Several industry experts in China are confident that the worst is already over. That, however, hardly means that extremely daunting challenges have evaporated. In fact, the real task begins now.
According to Reuters, China has denied any plans to offer stimulus to boost auto sales. That has, however, not stopped some cities in the country from either proposing or implementing drastic steps to bolster car sales.
According to state-run Global Times, some of the options floated include offering exemptions from taxes and making interest-free loans available. The city of Guangzhou has reportedly already rolled out subsidies worth 10,000 yuan ($1,408) to anyone buying cars which run on non-conventional fuels. These are referred to as New Energy Vehicles (NEVs) in China. The city of Hangzhou has proposed increasing car-buying quota for the rest of the year to help OEMs. Some other cities are contemplating incentives for people who drive in their old cars and exchange them for newer models. "As uncertainties hanging over the Chinese economy prop up amid the global pandemic, an auto sales rebound will take longer than expected. It is time for the government to scale up support to release more consumption potential," Tian Yun, vice director of the Beijing Economic Operation Association, was quoted as saying by Global Times.
Regulating the regulators?
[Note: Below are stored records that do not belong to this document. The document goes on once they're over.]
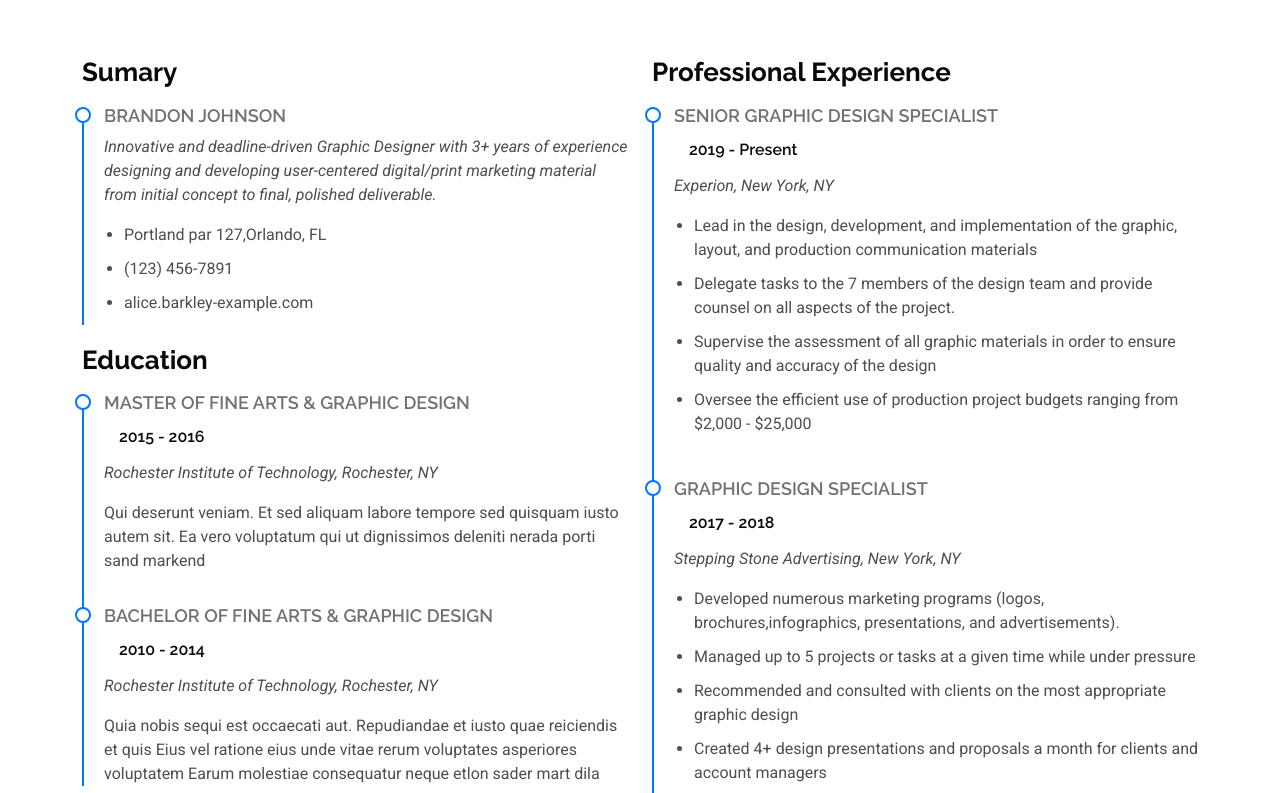
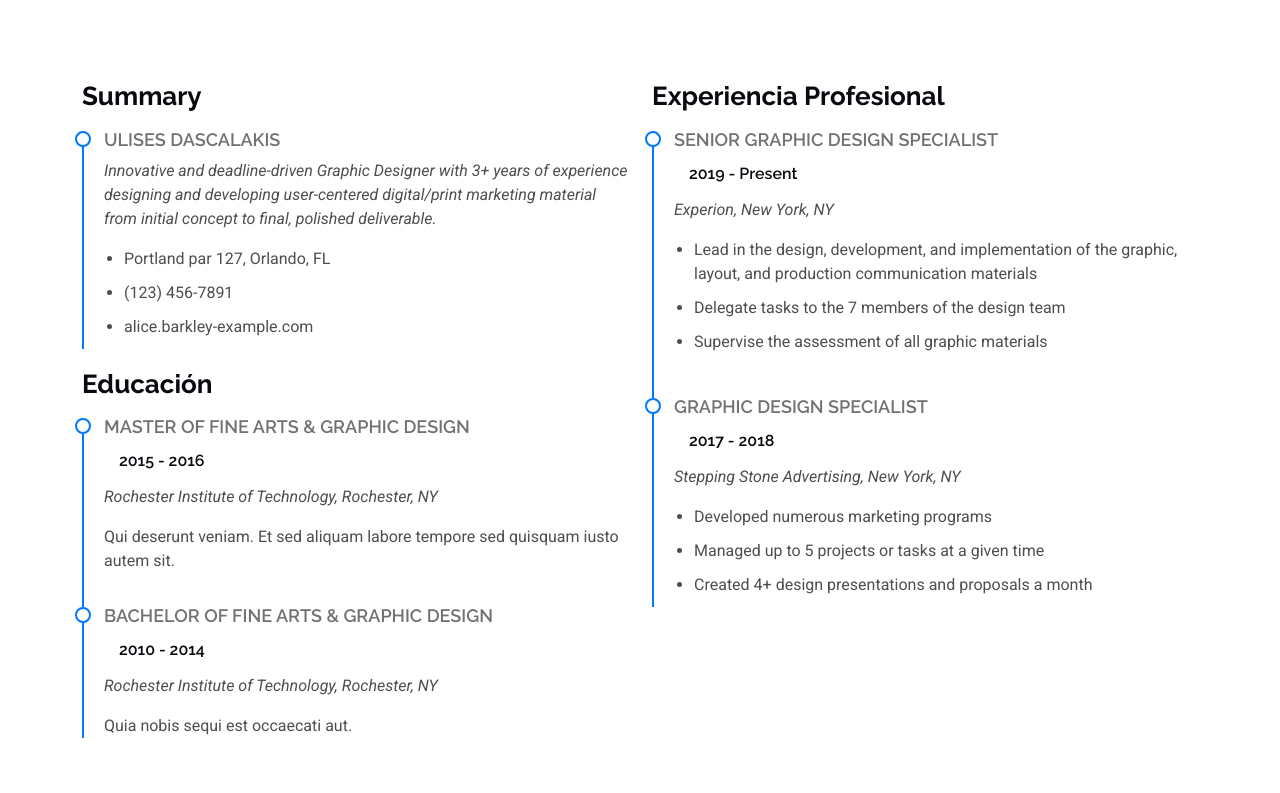
Before and after one commit to MariNaselli/marinaselli.github.io, an Angular app: page /about in a window 1280 px wide. Shown: the part 1627-2420 px from the top of the page. Built offline with nearby package versions, Linux system fonts and the light colour scheme.

Commit message:
🛠️ src/app/components/sections/resume/resume.component.html -> Updated static content to dynamic data. 🛠️ src/app/components/sections/resume/resume.component.ts -> Added OnInit interface; fetched dynamic resumeData.

```diff
--- a/src/app/components/sections/resume/resume.component.html
+++ b/src/app/components/sections/resume/resume.component.html
@@ -2,114 +2,46 @@
   <!-- Section Title -->
   <div class="container section-title" data-aos="fade-up">
     <h2>Resume</h2>
-      <p>
-        Necessitatibus eius consequatur ex aliquid fuga eum quidem sint
-        consectetur velit
-      </p>
+    <p>{{ resumeData?.description }}</p>
   </div>
   <!-- End Section Title -->
 
   <div class="container">
     <div class="row">
       <div class="col-lg-6" data-aos="fade-up" data-aos-delay="100">
-          <h3 class="resume-title">Sumary</h3>
+        <h3 class="resume-title">Summary</h3>
 
         <div class="resume-item pb-0">
-            <h4>Brandon Johnson</h4>
-            <p>
-              <em
-                >Innovative and deadline-driven Graphic Designer with 3+ years
-                of experience designing and developing user-centered
-                digital/print marketing material from initial concept to final,
-                polished deliverable.</em
-              >
-            </p>
+          <h4>{{ resumeData?.name }}</h4>
+          <p><em>{{ resumeData?.description }}</em></p>
           <ul>
-              <li>Portland par 127,Orlando, FL</li>
-              <li>(123) 456-7891</li>
-              <li>alice.barkley-example.com</li>
+            <li>{{ resumeData?.location }}</li>
+            <li>{{ resumeData?.phone }}</li>
+            <li>{{ resumeData?.email }}</li>
           </ul>
         </div>
-          <!-- Edn Resume Item -->
 
-          <h3 class="resume-title">Education</h3>
-          <div class="resume-item">
-            <h4>Master of Fine Arts &amp; Graphic Design</h4>
-            <h5>2015 - 2016</h5>
-            <p><em>Rochester Institute of Technology, Rochester, NY</em></p>
-            <p>
-              Qui deserunt veniam. Et sed aliquam labore tempore sed quisquam
-              iusto autem sit. Ea vero voluptatum qui ut dignissimos deleniti
-              nerada porti sand markend
-            </p>
+        <h3 class="resume-title">Educación</h3>
+
+        <div *ngFor="let edu of resumeData?.education" class="resume-item">
+          <h4>{{ edu.degree }}</h4>
+          <h5>{{ edu.year }}</h5>
+          <p><em>{{ edu.institution }}</em></p>
+          <p>{{ edu.details }}</p>
         </div>
-          <!-- Edn Resume Item -->
-
-          <div class="resume-item">
-            <h4>Bachelor of Fine Arts &amp; Graphic Design</h4>
-            <h5>2010 - 2014</h5>
-            <p><em>Rochester Institute of Technology, Rochester, NY</em></p>
-            <p>
-              Quia nobis sequi est occaecati aut. Repudiandae et iusto quae
-              reiciendis et quis Eius vel ratione eius unde vitae rerum
-              voluptates asperiores voluptatem Earum molestiae consequatur neque
-              etlon sader mart dila
-            </p>
-          </div>
-          <!-- Edn Resume Item -->
       </div>
 
       <div class="col-lg-6" data-aos="fade-up" data-aos-delay="200">
-          <h3 class="resume-title">Professional Experience</h3>
-          <div class="resume-item">
-            <h4>Senior graphic design specialist</h4>
-            <h5>2019 - Present</h5>
-            <p><em>Experion, New York, NY </em></p>
+        <h3 class="resume-title">Experiencia Profesional</h3>
+
+        <div *ngFor="let exp of resumeData?.experience" class="resume-item">
+          <h4>{{ exp.position }}</h4>
+          <h5>{{ exp.year }}</h5>
+          <p><em>{{ exp.company }}</em></p>
           <ul>
-              <li>
-                Lead in the design, development, and implementation of the
-                graphic, layout, and production communication materials
-              </li>
-              <li>
-                Delegate tasks to the 7 members of the design team and provide
-                counsel on all aspects of the project.
-              </li>
-              <li>
-                Supervise the assessment of all graphic materials in order to
-                ensure quality and accuracy of the design
-              </li>
-              <li>
-                Oversee the efficient use of production project budgets ranging
-                from $2,000 - $25,000
-              </li>
+            <li *ngFor="let resp of exp.responsibilities">{{ resp }}</li>
           </ul>
         </div>
-          <!-- Edn Resume Item -->
-
-          <div class="resume-item">
-            <h4>Graphic design specialist</h4>
-            <h5>2017 - 2018</h5>
-            <p><em>Stepping Stone Advertising, New York, NY</em></p>
-            <ul>
-              <li>
-                Developed numerous marketing programs (logos,
-                brochures,infographics, presentations, and advertisements).
-              </li>
-              <li>
-                Managed up to 5 projects or tasks at a given time while under
-                pressure
-              </li>
-              <li>
-                Recommended and consulted with clients on the most appropriate
-                graphic design
-              </li>
-              <li>
-                Created 4+ design presentations and proposals a month for
-                clients and account managers
-              </li>
-            </ul>
-          </div>
-          <!-- Edn Resume Item -->
       </div>
     </div>
   </div>
--- a/src/app/components/sections/resume/resume.component.ts
+++ b/src/app/components/sections/resume/resume.component.ts
@@ -1,12 +1,24 @@
-import { Component } from '@angular/core';
+import { CommonModule } from '@angular/common';
+import { Component, OnInit } from '@angular/core';
+import { ResumeService } from './services/resume.service';
 
 @Component({
   selector: 'section-resume',
   standalone: true,
-  imports: [],
+  imports: [CommonModule],
   templateUrl: './resume.component.html',
   styleUrl: './resume.component.css'
 })
-export class ResumeComponent {
+export class ResumeComponent implements OnInit{
 
+  resumeData: any;
+
+  constructor(private resumeService: ResumeService){}
+
+  ngOnInit(): void {
+    // Llamar al servicio para obtener los datos
+    this.resumeService.getResumeData().subscribe((data) => {
+      this.resumeData = data.resume;
+    });
+  }
 }
--- /dev/null
+++ b/src/app/components/sections/resume/services/resume.service.ts
@@ -0,0 +1,17 @@
+import { HttpClient } from '@angular/common/http';
+import { Injectable } from '@angular/core';
+import { Observable } from 'rxjs';
+
+@Injectable({
+  providedIn: 'root'
+})
+export class ResumeService {
+
+  private mockDataResume = 'assets/mocks/resume.json';
+
+  constructor(private http: HttpClient) { }
+
+  getResumeData(): Observable<any> {
+    return this.http.get<any>(this.mockDataResume);
+  }
+}
--- /dev/null
+++ b/src/assets/mocks/resume.json
@@ -0,0 +1,45 @@
+{
+  "resume": {
+    "name": "Ulises Dascalakis",
+    "description": "Innovative and deadline-driven Graphic Designer with 3+ years of experience designing and developing user-centered digital/print marketing material from initial concept to final, polished deliverable.",
+    "location": "Portland par 127, Orlando, FL",
+    "phone": "(123) 456-7891",
+    "email": "alice.barkley-example.com",
+    "education": [
+      {
+        "degree": "Master of Fine Arts & Graphic Design",
+        "year": "2015 - 2016",
+        "institution": "Rochester Institute of Technology, Rochester, NY",
+        "details": "Qui deserunt veniam. Et sed aliquam labore tempore sed quisquam iusto autem sit."
+      },
+      {
+        "degree": "Bachelor of Fine Arts & Graphic Design",
+        "year": "2010 - 2014",
+        "institution": "Rochester Institute of Technology, Rochester, NY",
+        "details": "Quia nobis sequi est occaecati aut."
+      }
+    ],
+    "experience": [
+      {
+        "position": "Senior graphic design specialist",
+        "year": "2019 - Present",
+        "company": "Experion, New York, NY",
+        "responsibilities": [
+          "Lead in the design, development, and implementation of the graphic, layout, and production communication materials",
+          "Delegate tasks to the 7 members of the design team",
+          "Supervise the assessment of all graphic materials"
+        ]
+      },
+      {
+        "position": "Graphic design specialist",
+        "year": "2017 - 2018",
+        "company": "Stepping Stone Advertising, New York, NY",
+        "responsibilities": [
+          "Developed numerous marketing programs",
+          "Managed up to 5 projects or tasks at a given time",
+          "Created 4+ design presentations and proposals a month"
+        ]
+      }
+    ]
+  }
+}
```
Also changed, not shown: 1 other file (tests, documents, lock files or other folders). Lines whose indentation alone changed are shown as unchanged.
Some of the tougher and more complex suggestions, however, have not yet been approved by Chinese regulators. While a more lenient approach from their side, experts say, could be of enormous help to automotive companies, diluting completely could also result in flouting of strict emission and other related policies of the Chinese government. A balance, in such a scenario, could prove to be a tough nut to crack.